Fc md trends in black hispanic suspension rates for pbs schools implementing w fidelity maturity
FC, MD Trends in Black & Hispanic Suspension Rates for PBS Schools Implementing w/ Fidelity & Maturity


Odr admin benefit md middle school
ODR Schools Implementing w/ Fidelity & MaturityAdmin. BenefitMD Middle School

2001-2002 2277

2002-2003 1322

= 955 42% improvement

= 14,325 min. @15 min.

= 238.75 hrs

= 40 days Admin. time


Odr instruc benefit md middle school
ODR Schools Implementing w/ Fidelity & MaturityInstruc. BenefitMD Middle School

2001-2002 2277

2002-2003 1322

= 955 42% improvement

= 42,975 min. @ 45 min.

= 716.25 hrs

= 119 days Instruc. time


What does swpbs look like
What does SWPBS look like? Schools Implementing w/ Fidelity & Maturity

  • >80% of students (& staff) can tell you what is expected & behavioral example because they have been taught, actively supervised, practiced, & acknowledged

  • Positive adult-to-student interactions exceed negative

  • Function based behavior support is foundation for addressing problem behavior

  • Data- & team-based action planning & implementation are operating

  • High rates of continuous active supervision & positive reinforcement

  • Administrators are active participants.

  • Full continuum of behavior support is available to all students


Pbis messages
PBIS Messages Schools Implementing w/ Fidelity & Maturity

  • Measurable & justifiable outcomes

  • On-going data-based decision making

  • Evidence-based practices

  • Systems ensuring durable, high fidelity of implementation

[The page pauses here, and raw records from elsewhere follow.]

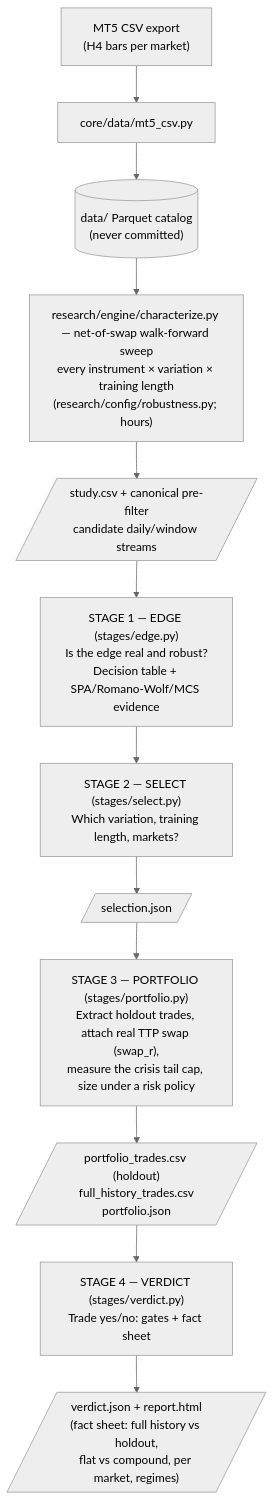
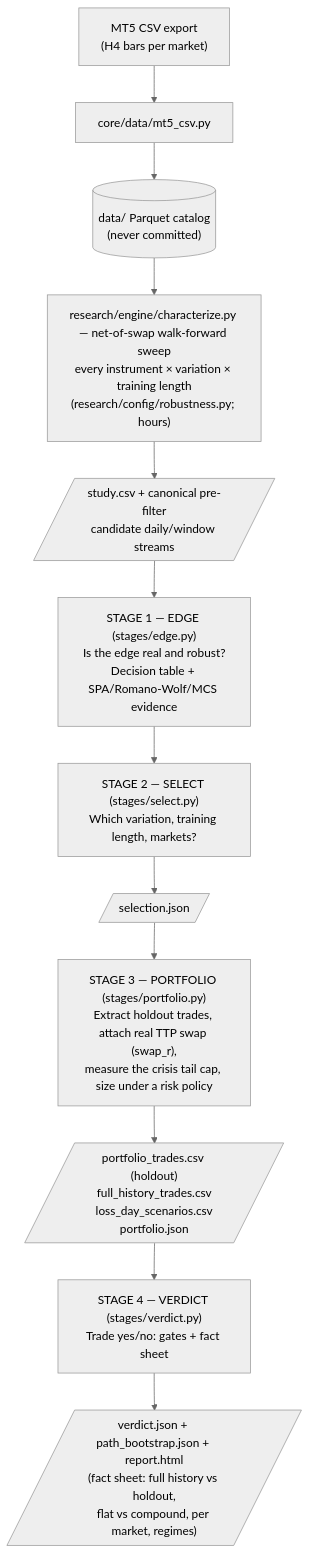
The second of 5 diagrams in docs/architecture.md (QPlus-Capital/trading-system), drawn with Mermaid (neutral theme) before and after one commit. The commit also changed other lines of this file and 17 other files, not shown here.

Commit message:
feat(research): bootstrap complete loss-day scenarios

````diff
--- a/docs/architecture.md
+++ b/docs/architecture.md
@@ -61,18 +61,18 @@
 ```mermaid
 flowchart TD
     CSV["MT5 CSV export<br/>(H4 bars per market)"] --> INGEST["core/data/mt5_csv.py"]
     INGEST --> CAT[("data/ Parquet catalog<br/>(never committed)")]
 
     CAT --> SWEEP["research/engine/characterize.py — net-of-swap walk-forward sweep<br/>every instrument × variation × training length<br/>(research/config/robustness.py; hours)"]
     SWEEP --> STUDY[/"study.csv + canonical pre-filter<br/>candidate daily/window streams"/]
 
     STUDY --> S1["STAGE 1 — EDGE (stages/edge.py)<br/>Is the edge real and robust?<br/>Decision table + SPA/Romano-Wolf/MCS evidence"]
     S1 --> S2["STAGE 2 — SELECT (stages/select.py)<br/>Which variation, training length, markets?"]
     S2 --> SEL[/"selection.json"/]
 
     SEL --> S3["STAGE 3 — PORTFOLIO (stages/portfolio.py)<br/>Extract holdout trades, attach real TTP swap (swap_r),<br/>measure the crisis tail cap, size under a risk policy"]
-    S3 --> PT[/"portfolio_trades.csv (holdout)<br/>full_history_trades.csv<br/>portfolio.json"/]
+    S3 --> PT[/"portfolio_trades.csv (holdout)<br/>full_history_trades.csv<br/>loss_day_scenarios.csv<br/>portfolio.json"/]
 
     PT --> S4["STAGE 4 — VERDICT (stages/verdict.py)<br/>Trade yes/no: gates + fact sheet"]
-    S4 --> OUT[/"verdict.json + report.html<br/>(fact sheet: full history vs holdout,<br/>flat vs compound, per market, regimes)"/]
+    S4 --> OUT[/"verdict.json + path_bootstrap.json + report.html<br/>(fact sheet: full history vs holdout,<br/>flat vs compound, per market, regimes)"/]
 ```
````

[email protected] Schools Implementing w/ Fidelity & Maturity

[email protected]

www.pbis.org


ad